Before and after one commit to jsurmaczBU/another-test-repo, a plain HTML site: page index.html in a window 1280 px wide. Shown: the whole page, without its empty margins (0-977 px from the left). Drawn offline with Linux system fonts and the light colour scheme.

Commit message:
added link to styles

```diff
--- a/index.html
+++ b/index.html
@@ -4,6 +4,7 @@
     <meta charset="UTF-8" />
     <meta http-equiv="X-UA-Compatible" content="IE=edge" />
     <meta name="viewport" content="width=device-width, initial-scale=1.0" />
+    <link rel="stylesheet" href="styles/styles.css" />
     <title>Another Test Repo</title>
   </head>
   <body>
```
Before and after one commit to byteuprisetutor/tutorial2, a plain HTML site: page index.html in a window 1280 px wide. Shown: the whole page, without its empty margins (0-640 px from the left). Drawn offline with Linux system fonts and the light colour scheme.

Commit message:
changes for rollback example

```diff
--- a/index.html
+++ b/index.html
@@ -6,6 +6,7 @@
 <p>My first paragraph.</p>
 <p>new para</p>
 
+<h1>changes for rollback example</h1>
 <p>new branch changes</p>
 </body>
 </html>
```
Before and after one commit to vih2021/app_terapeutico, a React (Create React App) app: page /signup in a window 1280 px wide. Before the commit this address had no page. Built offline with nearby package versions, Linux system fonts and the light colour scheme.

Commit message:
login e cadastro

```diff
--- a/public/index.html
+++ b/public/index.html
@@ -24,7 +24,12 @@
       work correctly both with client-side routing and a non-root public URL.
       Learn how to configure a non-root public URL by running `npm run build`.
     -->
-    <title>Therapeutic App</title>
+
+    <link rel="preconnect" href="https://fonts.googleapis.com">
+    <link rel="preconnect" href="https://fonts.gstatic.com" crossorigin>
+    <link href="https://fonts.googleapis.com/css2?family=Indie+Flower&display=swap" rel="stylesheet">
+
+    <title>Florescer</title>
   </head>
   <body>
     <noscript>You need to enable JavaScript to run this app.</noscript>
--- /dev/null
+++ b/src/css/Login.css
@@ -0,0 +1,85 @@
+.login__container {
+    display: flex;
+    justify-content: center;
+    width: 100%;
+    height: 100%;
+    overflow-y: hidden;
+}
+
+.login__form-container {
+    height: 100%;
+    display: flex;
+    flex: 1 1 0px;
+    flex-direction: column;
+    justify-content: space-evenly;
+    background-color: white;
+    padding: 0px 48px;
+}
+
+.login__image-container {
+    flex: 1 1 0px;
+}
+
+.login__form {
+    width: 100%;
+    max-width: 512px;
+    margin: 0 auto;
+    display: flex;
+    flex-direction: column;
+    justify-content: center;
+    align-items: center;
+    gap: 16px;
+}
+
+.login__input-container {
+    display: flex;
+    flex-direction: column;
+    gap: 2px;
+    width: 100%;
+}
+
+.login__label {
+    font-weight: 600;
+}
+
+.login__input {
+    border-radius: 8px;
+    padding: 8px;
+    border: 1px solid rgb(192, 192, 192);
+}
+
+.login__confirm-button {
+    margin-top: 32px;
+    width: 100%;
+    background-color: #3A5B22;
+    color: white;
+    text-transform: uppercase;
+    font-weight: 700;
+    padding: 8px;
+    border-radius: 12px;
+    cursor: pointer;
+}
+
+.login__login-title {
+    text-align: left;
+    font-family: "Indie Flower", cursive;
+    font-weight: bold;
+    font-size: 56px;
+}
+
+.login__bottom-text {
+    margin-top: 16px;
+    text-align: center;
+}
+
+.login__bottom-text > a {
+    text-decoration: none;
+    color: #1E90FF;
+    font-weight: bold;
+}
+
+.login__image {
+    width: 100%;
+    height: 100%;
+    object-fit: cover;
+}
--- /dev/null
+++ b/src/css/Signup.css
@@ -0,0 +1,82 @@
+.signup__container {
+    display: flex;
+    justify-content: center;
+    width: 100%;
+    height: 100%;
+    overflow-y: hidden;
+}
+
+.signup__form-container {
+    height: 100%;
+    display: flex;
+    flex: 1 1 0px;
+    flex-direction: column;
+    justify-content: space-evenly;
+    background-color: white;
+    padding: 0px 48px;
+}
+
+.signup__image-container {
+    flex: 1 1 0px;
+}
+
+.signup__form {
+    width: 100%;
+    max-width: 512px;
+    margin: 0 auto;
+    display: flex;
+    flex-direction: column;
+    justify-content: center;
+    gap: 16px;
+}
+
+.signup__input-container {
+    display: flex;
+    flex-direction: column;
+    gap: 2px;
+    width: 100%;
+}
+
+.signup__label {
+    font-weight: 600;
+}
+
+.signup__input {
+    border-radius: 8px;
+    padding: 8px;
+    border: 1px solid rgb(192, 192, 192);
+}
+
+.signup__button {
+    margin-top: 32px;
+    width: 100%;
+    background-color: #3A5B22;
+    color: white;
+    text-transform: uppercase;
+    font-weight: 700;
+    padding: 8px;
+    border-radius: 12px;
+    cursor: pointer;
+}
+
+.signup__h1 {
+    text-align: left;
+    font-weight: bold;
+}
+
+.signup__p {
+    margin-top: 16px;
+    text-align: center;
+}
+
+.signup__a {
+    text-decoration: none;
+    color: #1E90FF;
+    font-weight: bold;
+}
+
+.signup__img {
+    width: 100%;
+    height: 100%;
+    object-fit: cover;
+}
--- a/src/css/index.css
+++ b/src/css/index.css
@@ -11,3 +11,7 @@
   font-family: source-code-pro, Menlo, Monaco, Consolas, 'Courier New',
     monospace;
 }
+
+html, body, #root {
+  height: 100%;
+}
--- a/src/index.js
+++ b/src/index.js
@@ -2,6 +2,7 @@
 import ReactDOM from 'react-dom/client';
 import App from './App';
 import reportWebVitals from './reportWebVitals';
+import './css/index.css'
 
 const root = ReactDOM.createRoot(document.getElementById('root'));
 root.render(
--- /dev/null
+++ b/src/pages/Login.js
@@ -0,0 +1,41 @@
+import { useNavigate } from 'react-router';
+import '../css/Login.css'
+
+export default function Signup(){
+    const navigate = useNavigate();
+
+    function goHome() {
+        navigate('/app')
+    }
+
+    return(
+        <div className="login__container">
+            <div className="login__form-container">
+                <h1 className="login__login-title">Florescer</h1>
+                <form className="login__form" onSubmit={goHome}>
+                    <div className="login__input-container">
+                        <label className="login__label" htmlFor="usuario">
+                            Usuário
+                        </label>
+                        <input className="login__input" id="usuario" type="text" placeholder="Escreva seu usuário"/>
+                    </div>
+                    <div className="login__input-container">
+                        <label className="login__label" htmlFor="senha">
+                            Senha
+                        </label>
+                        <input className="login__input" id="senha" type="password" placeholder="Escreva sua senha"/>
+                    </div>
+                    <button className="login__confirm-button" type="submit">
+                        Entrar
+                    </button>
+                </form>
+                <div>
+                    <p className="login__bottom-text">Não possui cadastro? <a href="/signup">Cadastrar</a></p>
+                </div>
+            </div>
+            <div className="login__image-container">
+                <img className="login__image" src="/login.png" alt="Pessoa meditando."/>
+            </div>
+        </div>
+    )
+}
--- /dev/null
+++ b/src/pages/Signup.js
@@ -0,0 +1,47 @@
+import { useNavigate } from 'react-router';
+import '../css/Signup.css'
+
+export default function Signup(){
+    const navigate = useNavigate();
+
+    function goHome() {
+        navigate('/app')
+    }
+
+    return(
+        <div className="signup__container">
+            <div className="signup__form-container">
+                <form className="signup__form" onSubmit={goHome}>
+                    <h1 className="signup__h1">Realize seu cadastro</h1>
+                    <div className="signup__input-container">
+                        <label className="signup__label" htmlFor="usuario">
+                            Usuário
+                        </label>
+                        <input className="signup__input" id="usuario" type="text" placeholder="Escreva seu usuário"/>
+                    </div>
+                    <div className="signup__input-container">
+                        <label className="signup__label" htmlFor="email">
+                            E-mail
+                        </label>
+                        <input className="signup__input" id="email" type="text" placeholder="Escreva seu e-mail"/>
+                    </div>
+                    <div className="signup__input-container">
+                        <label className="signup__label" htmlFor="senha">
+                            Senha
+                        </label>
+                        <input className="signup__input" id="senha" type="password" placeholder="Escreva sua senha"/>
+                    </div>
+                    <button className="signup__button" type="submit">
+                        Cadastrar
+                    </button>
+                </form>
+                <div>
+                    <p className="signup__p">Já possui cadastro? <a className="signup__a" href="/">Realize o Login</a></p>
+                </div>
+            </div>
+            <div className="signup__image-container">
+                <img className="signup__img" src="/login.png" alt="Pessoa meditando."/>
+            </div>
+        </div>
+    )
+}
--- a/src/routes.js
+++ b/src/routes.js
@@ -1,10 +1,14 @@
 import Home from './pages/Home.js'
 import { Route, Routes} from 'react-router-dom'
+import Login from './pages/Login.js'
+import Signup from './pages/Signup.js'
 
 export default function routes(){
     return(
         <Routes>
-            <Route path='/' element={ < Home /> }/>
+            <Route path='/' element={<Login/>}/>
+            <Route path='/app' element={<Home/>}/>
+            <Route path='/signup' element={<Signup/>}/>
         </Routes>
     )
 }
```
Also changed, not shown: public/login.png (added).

**EXERCISE INSTRUCTIONS**. State how many lines above include the word "goHome", and nothing more.

**RESPONSE AREA**. 4